Well, day cruises, and overnight ferries.

33. Seen Niagara Falls in person.

34. Visited the birthplace of your ancestors.

35. Seen an Amish community.

36. Taught yourself a new language.

37. Had enough money to be truly satisfied.

38. Seen the Leaning Tower of Pisa in person.

39. Gone rock climbing.

sort of. not scary rope-requiring climbing though.

40. Seen Michelangelo’s David in person.

41. Sung Karaoke.

42. Seen Old Faithful geyser erupt.

43. Bought a stranger a meal in a restaurant.

44. Visited Africa.

(got within twenty metres of it once)

45. Walked on a beach by moonlight.

46. Been transported in an ambulance.

47. Had your portrait painted.

48. Gone deep sea fishing.

49. Seen the Sistine chapel in person.

50. Been to the top of the Eiffel Tower in Paris.

51. Gone scuba diving or snorkelling.


52. Kissed in the rain. (last night)

53. Played in the mud.

54. Gone to a drive-in theatre.

55. Been in a movie.

56. Visited the Great Wall of China.

57. Started a business.

58. Taken a martial arts class

59. Visited Russia.

60. Served at a soup kitchen. (once)

61. Sold Girl Scout cookies. (once)

62. Gone whale watching.

and seen the whales

63. Gotten flowers for no reason.

from my great aunt

64. Donated blood. (once)

65. Gone sky diving. (but paragliding is better)

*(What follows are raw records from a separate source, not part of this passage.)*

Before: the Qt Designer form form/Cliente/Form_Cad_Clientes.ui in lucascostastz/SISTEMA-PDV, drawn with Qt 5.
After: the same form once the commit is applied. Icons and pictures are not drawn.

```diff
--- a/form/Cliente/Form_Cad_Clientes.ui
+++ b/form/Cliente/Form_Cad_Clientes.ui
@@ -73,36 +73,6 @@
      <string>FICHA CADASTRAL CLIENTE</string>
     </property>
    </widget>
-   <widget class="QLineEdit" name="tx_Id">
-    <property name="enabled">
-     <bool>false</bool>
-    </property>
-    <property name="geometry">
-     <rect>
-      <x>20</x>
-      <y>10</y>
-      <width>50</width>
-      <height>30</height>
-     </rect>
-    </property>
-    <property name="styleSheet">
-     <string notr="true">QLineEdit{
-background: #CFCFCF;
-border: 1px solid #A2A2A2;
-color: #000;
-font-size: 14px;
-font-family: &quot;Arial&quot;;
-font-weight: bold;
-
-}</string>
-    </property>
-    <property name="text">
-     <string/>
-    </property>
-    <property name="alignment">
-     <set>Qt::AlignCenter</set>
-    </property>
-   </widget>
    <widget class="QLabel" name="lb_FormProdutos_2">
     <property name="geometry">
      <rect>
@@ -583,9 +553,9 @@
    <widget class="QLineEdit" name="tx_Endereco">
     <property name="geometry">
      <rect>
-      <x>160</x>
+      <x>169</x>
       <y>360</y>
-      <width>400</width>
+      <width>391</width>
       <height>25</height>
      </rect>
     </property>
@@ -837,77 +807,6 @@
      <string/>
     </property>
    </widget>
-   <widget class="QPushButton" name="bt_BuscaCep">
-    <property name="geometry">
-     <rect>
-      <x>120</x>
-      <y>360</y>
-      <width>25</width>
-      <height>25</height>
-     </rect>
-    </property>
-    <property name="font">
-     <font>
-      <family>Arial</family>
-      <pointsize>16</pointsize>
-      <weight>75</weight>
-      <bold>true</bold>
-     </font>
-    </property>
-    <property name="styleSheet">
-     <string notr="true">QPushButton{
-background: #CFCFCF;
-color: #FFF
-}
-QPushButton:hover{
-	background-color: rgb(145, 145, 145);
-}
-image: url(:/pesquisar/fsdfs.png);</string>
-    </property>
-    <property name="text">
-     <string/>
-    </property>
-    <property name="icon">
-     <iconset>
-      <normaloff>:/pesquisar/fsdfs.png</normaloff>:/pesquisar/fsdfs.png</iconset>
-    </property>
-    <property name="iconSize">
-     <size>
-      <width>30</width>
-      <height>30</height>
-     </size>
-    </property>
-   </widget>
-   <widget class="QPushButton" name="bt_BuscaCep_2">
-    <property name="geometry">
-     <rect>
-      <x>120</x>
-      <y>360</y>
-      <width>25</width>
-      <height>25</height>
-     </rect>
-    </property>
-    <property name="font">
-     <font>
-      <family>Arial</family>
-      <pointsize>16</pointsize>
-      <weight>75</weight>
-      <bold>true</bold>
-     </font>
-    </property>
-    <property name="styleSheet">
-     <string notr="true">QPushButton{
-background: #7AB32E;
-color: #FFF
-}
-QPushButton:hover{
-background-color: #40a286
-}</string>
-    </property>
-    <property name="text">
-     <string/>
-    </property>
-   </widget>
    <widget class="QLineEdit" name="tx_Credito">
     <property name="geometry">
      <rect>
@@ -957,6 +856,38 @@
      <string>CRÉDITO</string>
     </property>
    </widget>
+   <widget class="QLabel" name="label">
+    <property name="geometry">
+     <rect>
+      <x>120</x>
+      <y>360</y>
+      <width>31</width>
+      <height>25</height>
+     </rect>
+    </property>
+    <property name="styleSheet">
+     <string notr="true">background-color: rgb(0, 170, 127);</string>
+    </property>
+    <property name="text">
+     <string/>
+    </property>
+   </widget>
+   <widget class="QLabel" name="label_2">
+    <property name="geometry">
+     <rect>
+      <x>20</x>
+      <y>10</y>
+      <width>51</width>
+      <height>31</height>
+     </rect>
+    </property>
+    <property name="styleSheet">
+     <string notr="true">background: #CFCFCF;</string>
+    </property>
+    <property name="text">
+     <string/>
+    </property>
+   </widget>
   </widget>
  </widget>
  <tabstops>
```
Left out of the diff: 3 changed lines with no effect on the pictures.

66. Visited a Nazi Concentration Camp. (this is a strange thing to have on the list)

67. Bounced a cheque.

68. Flown in a helicopter.

69. Saved a favorite childhood toy.

70. Visited the Lincoln Memorial.

71. Eaten Caviar.

72. Pieced a quilt.

73. Stood in Times Square.

74. Toured the Everglades.

75. Been fired from a job.
Well, from a couple of specific clients when I was a care worker…

76. Seen the Changing of the Guard in London.

77. Broken a bone.

78. Been on a speeding motorcycle.
Yep, Dad’s.

79. Seen the Grand Canyon in person.

80. Published a book.

81. Visited the Vatican.

82. Bought a brand new car.

Nope, but some nice old ones.

83. Walked in Jerusalem.

84. Had your picture in the newspaper.

Doesn’t take much to get into the Border Watch.

85. Read the entire Bible.

86. Visited the White House.

87. Killed and prepared an animal for eating.

88. Had chickenpox.

89. Saved someone’s life.

90. Sat on a jury.

91. Met someone famous.

well, writers and poets and academics. when I was 19, I startled an anthropologist on a train by recognising him and swooning.

92. Joined a book club.

93. Lost a loved one.

94. Had a baby.

95. Seen the Alamo in person.

96. Swum in the Great Salt Lake.

Nope, but I’ve driven past it. And I’ve swum in the Dead Sea.

97. Been involved in a law suit.

98. Owned a cell phone.

99. Been stung by a bee.